Both can be prefaced with many words. Software Design, UI Design, UX Design, Home Design...
Architecture is the What. Solution will use a server-less design, with a SPA front end, on amazon, with language X, database Q. Requirement Y will be satisfied with solution M and requirement U with solutions N and B.
Design is the how.
And because the architect spins more words, gets paid more.
UX (User Experience) and UI (User Interface) really are two sides of the same coin. UI design is all about design that fits the function of the program. UX is how the user feels about the interaction with the interface. You can have a great design, for instance, but the user experience will fall flat due to issues with performance or in the consistency of the interface.
A good example is with operating systems and file browse/open/save dialogs. If an OS uses a cohesive strategy, then application developers use the same toolbox to access dialog interfaces, which makes the user experience (at the very least) predictable from one application to another. Without this consistency, every application has its own dialogs, which makes the experience from one application to another jarring.
Also, user experience is about knowing your target audience, and then fine tuning the interface for that audience. For instance, if most of your audience is hard-core programmers, they won't be scared off by CLI commands to perform everyday functions. But if your target audience isn't technically oriented, presenting them with a CLI will only push them to the next product in line.
I am a long time hobbyist programmer from a construction based industry. Being a hobbyist, I am no authority on the matter, but I think my intimate relationship with both of those words in and out of the programming world might provide some decent perspective. I find it remarkable just how often I can take programming philosophy articles, do a search/replace of programming terms for construction terms and usually wind up with a document that 95% represents my very divergent industry.
To me design is the aesthetic parts of a software that users will see and appreciate. That isn't necessarily just the appeal of the UI, but also related to the combination of tools (features) that were made available for them to productively accomplish their own goals. In construction terms, design is most fundamentally how appreciated the end results will be to the occupants, after the incorporation of all the tiny details.
I would consider architecture the elegance of the whole systems back end that supports the design. Was it a series of after thoughts and band aids that ultimately produced a seamless user experience or was it well planned, easy to maintain, easy to enhance and easy to troubleshoot. I would also say, in terms of construction, the architecture would include the very big picture pre-engineering concepts and that truly good architecture should always be clear and obvious to maintenance personnel of reasonable competency.
Both are very important and extremely interconnected. Which is why this question will never have a consensus.

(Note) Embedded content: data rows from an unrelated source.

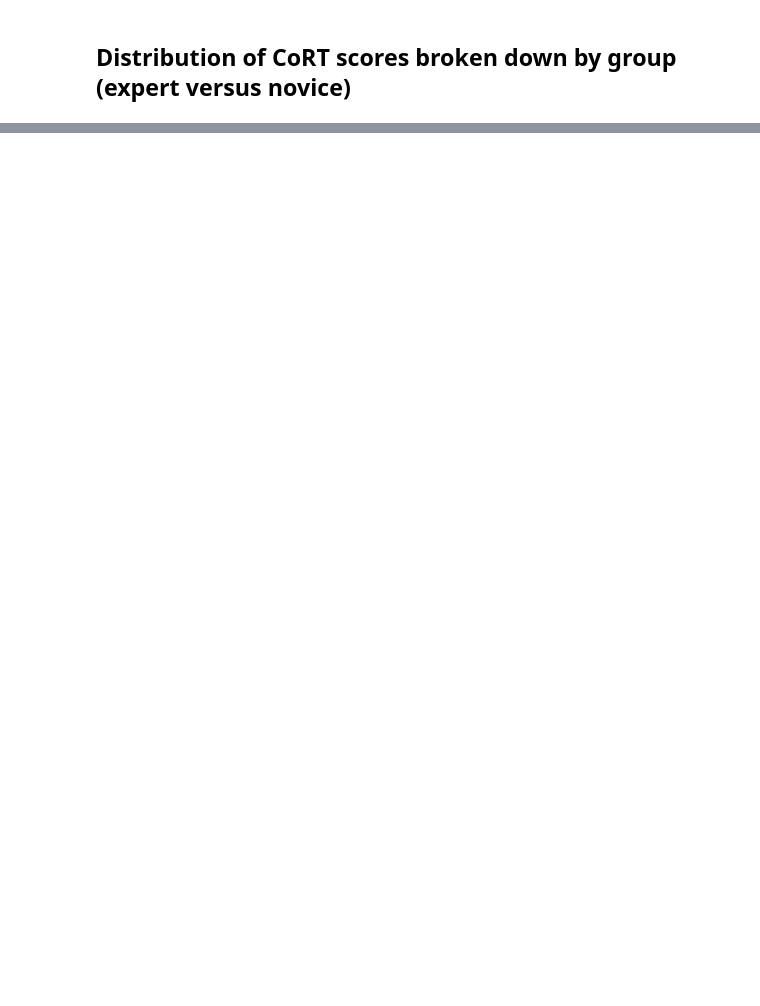
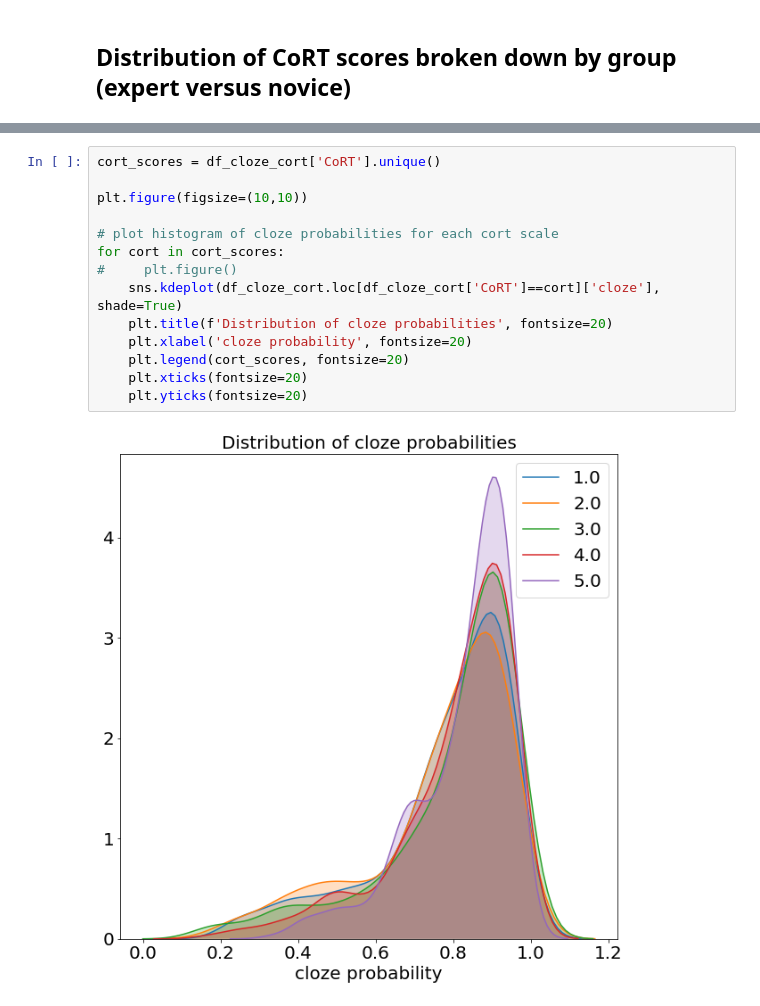
Before and after one commit to sbruinsma1/cort_language, a Jupyter notebook: notebooks/pilot_cort_scaling_ana.ipynb, the cells around one changed output, grey strips where cells are left out. Drawn from its saved outputs; the diff is of its cells as text; blank space fills up the shorter version.

```diff
--- a/notebooks/pilot_cort_scaling_ana.ipynb
+++ b/notebooks/pilot_cort_scaling_ana.ipynb
@@ -104,0 +107,16 @@ plt.title('Distribution of CoRT Scores (Expert vs Novice)');
+# %%
+cort_scores = df_cloze_cort['CoRT'].unique()
+
+plt.figure(figsize=(10,10))
+
+# plot histogram of cloze probabilities for each cort scale
+for cort in cort_scores:
+#     plt.figure()
+    sns.kdeplot(df_cloze_cort.loc[df_cloze_cort['CoRT']==cort]['cloze'], shade=True)
+    plt.title(f'Distribution of cloze probabilities', fontsize=20)
+    plt.xlabel('cloze probability', fontsize=20)
+    plt.legend(cort_scores, fontsize=20)
+    plt.xticks(fontsize=20)
+    plt.yticks(fontsize=20)
+# %% [output]
+[figure, added]
```
Also changed, not shown: parts of 13 cells of this notebook, 2 other files.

Then go all traditional: Use a quilt and parchment to write it up, roll it up in a scroll snd put a wax seal on it. Then have it delivered by a messenger on horseback, or even better, send an entire squadron of the Zeeland Dragoons in 18. century uniforms to deliver it.
I have lived with several Zen masters - all of them were cats.
His last invention was an evil Lasagna. It didn't kill anyone, and it actually tasted pretty good.
It spontaneously stopped being able to print anything with no prior warning?
Mine's been warning me for about 2 years now. Pages are no longer as dark as they used to be, but still perfectly usable. At this rate I'm probably good for another year before I have to look into a replacement cartridge.
No, in the Samsung SL-C460W panel I could see that the black toner cartridge was almost empty.
Being a Dutch cheapskate however I refused to order new cartridges. we did manage with the original cartridges (known to not be filled completely) for 6 years btw.
Last Visit: 6-Dec-19 4:18 Last Update: 6-Dec-19 4:18